It’s a golden age for magazines on science and the environment.
Each year as I help to filter out the National Association of Science Writers’ Science in Society Awards nominees, I run across remarkable new-to-me publications. You could spend wholly unworkable amounts of time on their dazzling stories and videos.
Some of these magazines seem to generate cash (Quartz offers one clue: sponsored content that you actually might want to read.) But most of the pubs run on institutional funding and/or donations, which is not always a recipe for long-term survival. Here are a few favorites, each with a story or two picked fairly randomly (except that I wrote two of them).
Aeon, Votes for the future
Ensia, Could this one simple idea be the key to solving farmer–environmentalist conflicts? and With storms intensifying and oceans on the rise, Boston weighs strategies for staying dry
Hakai, Damming Eden
High Country News, Why western wildfires are getting more expensive
Mongabay, Abandoned by their sponsors, Madagascar’s orphaned parks struggle on
Pacific Standard, Libya’s slave trade didn’t appear out of thin air
Quanta, Artificial intelligence learns to learn entirely on its own
Quartz, AI is now so complex its creators can’t trust why it makes decisions
Sapiens, Sea level rise threatens archaeological sites
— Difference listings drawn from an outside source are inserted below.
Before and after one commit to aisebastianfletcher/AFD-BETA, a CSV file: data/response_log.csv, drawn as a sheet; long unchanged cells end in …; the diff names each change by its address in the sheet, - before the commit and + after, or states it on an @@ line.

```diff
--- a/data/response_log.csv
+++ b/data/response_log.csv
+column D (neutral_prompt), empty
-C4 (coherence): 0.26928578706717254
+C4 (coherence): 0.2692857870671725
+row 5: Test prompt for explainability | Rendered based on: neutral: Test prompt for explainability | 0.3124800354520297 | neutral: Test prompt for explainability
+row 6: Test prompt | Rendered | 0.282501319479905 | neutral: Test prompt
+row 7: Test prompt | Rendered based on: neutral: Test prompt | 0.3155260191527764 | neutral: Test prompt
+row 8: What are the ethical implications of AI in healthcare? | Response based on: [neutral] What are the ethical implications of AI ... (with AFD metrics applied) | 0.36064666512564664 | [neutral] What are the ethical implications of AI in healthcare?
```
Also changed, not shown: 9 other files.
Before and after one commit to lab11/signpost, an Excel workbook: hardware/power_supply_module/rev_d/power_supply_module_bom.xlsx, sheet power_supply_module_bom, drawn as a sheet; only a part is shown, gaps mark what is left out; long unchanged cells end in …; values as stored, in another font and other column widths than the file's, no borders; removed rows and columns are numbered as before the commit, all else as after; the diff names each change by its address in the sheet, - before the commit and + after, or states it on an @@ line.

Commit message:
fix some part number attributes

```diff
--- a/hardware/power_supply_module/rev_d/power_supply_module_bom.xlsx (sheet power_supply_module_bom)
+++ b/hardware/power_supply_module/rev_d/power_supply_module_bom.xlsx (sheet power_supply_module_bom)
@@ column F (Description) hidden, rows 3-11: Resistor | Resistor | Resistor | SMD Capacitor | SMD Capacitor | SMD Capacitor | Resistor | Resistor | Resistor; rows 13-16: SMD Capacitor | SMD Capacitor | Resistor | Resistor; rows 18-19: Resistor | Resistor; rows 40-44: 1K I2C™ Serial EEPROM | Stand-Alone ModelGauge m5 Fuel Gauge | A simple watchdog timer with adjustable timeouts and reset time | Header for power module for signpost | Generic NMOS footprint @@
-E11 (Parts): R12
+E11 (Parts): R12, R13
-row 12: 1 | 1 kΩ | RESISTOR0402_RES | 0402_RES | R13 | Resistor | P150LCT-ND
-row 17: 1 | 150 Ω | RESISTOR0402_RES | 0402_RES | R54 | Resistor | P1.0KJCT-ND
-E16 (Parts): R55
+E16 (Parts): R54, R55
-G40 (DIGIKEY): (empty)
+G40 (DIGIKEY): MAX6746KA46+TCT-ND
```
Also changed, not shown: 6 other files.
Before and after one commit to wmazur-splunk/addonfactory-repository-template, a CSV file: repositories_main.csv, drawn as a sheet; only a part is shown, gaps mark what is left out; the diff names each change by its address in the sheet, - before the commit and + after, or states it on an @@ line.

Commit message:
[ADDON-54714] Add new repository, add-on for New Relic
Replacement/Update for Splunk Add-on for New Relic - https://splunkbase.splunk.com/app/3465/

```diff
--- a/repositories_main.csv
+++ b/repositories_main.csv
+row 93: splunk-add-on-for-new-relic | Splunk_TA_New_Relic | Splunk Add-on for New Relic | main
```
Undark, The allure and perils of hydropower and Putting digital health monitoring tools to the test